Whenever a line below includes the string "указано", show it.

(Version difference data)
****************************************
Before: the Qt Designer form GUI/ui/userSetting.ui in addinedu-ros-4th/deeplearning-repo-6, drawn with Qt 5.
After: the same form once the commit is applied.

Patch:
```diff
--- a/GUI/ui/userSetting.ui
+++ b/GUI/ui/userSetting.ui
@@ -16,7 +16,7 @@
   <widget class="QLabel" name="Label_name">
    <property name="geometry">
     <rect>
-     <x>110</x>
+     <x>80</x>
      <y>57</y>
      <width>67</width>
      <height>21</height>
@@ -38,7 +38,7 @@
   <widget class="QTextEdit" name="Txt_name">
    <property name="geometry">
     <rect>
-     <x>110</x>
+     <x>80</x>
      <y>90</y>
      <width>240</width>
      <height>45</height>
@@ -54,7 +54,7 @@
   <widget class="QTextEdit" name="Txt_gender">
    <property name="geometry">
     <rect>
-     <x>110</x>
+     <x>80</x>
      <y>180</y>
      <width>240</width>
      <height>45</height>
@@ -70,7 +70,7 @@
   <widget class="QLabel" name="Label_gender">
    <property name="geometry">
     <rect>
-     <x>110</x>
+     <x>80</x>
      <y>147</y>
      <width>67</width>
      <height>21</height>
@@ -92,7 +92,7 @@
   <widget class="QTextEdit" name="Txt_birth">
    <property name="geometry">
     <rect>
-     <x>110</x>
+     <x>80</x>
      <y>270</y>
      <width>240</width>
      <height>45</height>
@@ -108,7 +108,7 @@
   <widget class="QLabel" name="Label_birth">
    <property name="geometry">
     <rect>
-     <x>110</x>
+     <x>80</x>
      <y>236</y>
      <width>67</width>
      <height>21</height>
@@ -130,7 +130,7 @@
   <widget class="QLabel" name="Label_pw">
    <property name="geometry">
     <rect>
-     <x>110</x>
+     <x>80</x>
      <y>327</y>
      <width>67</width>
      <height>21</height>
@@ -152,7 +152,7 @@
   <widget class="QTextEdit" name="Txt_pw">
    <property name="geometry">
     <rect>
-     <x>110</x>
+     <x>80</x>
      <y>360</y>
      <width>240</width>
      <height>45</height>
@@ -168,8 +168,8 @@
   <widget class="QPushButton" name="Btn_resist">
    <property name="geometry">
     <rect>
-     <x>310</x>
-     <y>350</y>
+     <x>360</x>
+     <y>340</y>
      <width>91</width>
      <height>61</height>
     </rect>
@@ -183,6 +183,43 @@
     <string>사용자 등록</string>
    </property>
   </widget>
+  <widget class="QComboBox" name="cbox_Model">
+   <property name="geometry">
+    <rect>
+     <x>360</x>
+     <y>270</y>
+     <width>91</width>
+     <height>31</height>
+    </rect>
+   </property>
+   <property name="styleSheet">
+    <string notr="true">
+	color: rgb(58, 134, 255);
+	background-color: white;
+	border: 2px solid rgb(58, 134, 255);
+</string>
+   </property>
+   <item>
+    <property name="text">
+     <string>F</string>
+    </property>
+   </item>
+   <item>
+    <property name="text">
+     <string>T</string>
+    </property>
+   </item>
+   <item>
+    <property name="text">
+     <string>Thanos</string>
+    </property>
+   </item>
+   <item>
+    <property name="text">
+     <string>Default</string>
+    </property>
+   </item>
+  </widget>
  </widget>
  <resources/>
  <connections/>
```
****************************************
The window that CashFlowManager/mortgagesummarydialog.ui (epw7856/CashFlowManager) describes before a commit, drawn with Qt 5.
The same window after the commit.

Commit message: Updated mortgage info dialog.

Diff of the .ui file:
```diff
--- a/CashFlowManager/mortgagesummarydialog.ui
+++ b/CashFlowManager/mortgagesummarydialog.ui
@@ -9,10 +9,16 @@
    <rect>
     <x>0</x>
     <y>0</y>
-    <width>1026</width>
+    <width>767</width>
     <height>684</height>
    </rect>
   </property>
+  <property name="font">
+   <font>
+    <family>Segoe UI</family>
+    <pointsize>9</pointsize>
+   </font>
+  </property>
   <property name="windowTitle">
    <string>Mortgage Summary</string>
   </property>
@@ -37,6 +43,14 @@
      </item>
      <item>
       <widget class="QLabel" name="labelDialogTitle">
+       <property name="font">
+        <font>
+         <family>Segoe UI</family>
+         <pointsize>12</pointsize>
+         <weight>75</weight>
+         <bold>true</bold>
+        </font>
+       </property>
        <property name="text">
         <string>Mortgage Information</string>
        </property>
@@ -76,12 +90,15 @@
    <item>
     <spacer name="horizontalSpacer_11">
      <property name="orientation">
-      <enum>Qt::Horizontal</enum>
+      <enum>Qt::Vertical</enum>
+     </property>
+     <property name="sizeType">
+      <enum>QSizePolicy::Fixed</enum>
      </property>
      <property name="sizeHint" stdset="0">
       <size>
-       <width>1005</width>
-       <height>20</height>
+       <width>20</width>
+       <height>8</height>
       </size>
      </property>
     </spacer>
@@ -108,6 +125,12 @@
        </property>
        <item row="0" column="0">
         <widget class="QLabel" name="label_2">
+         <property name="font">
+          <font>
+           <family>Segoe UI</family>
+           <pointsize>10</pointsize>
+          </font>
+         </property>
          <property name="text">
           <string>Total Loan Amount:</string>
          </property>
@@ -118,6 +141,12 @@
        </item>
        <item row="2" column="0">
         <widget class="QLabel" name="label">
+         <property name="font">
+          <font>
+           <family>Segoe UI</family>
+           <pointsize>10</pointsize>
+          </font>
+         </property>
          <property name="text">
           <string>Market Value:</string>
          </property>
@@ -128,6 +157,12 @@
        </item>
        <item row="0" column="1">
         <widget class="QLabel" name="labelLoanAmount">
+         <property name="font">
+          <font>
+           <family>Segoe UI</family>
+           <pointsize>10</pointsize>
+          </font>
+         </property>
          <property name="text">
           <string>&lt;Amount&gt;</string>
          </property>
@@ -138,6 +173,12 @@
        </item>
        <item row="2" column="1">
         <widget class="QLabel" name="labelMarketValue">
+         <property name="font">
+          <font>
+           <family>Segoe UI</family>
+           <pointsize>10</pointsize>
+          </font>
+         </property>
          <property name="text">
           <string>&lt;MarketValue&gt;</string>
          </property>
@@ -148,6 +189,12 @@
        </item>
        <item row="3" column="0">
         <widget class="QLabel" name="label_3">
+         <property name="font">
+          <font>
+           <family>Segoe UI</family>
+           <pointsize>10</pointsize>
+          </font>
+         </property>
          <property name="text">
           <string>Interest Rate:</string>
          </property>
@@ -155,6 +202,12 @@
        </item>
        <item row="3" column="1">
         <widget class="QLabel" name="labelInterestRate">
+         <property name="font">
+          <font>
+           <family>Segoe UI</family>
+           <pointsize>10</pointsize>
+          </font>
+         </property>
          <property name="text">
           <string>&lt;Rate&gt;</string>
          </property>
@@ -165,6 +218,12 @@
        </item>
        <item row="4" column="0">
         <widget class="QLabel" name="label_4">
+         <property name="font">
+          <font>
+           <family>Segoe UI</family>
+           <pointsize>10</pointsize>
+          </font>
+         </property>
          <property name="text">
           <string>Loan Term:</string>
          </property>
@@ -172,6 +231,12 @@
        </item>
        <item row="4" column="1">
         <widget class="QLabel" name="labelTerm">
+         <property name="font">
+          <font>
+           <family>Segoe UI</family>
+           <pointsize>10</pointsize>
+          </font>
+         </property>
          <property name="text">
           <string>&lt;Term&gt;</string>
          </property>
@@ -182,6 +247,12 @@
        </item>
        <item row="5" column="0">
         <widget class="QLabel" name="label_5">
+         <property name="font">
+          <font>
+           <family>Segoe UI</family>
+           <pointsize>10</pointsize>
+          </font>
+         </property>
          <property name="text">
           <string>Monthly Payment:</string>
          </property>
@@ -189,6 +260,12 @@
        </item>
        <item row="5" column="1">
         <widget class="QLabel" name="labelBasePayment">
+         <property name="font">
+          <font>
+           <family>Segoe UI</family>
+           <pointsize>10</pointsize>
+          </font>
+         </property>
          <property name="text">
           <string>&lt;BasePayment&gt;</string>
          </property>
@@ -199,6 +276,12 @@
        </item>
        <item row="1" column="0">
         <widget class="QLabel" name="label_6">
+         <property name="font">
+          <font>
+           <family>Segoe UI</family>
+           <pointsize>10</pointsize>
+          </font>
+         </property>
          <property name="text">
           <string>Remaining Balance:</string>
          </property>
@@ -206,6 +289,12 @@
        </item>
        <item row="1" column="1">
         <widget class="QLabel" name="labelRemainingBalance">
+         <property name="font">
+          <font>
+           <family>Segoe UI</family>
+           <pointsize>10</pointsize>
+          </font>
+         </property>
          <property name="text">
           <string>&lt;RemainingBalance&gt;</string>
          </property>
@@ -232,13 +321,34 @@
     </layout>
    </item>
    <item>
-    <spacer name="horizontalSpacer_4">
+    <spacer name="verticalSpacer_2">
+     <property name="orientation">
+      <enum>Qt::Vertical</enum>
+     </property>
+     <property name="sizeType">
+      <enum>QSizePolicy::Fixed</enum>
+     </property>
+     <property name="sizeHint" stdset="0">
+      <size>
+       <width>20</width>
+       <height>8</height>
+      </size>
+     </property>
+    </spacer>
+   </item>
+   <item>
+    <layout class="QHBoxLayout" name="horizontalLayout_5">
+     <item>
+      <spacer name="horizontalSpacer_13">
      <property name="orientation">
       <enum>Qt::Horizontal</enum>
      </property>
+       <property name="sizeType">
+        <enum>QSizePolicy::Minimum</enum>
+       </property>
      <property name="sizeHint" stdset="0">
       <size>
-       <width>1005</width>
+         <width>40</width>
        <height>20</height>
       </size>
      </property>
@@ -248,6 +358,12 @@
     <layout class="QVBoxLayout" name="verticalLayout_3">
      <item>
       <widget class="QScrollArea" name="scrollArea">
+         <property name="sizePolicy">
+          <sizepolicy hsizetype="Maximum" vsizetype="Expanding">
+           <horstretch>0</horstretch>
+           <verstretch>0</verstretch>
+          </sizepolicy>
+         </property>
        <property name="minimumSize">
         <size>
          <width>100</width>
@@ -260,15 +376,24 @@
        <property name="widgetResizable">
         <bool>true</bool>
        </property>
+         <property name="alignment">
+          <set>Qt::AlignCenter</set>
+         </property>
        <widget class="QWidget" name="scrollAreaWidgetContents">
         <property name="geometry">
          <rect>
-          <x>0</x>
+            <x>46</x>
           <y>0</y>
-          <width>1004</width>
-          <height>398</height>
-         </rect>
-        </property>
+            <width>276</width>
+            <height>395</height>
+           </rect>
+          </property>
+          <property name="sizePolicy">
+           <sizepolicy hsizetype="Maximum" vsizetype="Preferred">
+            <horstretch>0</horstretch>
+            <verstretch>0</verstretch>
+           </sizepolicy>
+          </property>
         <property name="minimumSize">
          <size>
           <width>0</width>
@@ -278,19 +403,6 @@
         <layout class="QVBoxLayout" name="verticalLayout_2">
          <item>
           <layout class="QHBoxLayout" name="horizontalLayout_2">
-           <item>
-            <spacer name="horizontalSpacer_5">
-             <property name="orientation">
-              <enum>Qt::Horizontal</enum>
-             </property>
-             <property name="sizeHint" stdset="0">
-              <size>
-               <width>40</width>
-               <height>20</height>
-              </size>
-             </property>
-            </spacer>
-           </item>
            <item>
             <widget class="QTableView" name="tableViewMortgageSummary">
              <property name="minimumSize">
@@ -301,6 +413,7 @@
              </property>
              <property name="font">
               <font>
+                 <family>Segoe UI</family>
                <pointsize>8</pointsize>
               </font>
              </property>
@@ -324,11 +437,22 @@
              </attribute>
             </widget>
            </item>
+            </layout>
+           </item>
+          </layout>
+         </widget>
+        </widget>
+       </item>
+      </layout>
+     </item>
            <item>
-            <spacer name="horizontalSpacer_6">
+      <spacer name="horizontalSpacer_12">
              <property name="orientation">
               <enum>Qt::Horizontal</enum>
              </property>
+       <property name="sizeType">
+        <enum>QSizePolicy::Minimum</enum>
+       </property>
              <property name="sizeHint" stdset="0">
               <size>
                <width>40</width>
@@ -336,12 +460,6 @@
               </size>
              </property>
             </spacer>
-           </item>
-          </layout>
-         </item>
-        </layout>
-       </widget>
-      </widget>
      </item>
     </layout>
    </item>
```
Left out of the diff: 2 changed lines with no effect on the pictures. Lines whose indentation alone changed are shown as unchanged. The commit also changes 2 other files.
****************************************
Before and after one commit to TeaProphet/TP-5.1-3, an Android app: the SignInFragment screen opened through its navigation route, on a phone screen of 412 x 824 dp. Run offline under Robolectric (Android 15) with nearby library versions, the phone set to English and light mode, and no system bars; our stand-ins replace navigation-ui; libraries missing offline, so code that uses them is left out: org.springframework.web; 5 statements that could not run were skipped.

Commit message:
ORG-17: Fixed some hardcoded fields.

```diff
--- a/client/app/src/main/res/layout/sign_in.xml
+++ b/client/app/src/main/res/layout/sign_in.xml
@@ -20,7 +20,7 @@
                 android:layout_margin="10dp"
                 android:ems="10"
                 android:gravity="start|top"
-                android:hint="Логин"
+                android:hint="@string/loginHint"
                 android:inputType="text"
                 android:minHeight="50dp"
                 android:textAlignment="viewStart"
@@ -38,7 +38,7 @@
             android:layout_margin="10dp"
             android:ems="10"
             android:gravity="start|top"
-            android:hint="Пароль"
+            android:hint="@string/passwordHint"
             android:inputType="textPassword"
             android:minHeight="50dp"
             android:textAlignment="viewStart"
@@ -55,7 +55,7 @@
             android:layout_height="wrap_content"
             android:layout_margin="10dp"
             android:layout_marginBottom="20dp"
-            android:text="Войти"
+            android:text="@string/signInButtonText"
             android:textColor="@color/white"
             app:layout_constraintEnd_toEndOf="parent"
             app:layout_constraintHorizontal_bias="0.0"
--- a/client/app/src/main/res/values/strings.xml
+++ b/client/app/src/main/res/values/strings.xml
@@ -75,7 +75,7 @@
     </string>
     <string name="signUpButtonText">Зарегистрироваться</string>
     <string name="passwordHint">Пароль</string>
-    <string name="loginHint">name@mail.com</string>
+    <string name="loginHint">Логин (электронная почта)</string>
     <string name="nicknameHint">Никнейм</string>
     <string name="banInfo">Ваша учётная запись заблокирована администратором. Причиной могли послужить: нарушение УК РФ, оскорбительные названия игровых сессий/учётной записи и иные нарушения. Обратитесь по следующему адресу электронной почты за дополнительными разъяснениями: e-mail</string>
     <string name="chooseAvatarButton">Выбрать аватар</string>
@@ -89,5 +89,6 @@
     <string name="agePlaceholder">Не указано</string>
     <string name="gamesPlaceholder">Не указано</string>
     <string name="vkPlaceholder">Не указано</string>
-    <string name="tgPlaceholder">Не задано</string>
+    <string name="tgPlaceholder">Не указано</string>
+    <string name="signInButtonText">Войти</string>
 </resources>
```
****************************************
## Exercise answer
     <string name="agePlaceholder">Не указано</string>
     <string name="gamesPlaceholder">Не указано</string>
     <string name="vkPlaceholder">Не указано</string>
+    <string name="tgPlaceholder">Не указано</string>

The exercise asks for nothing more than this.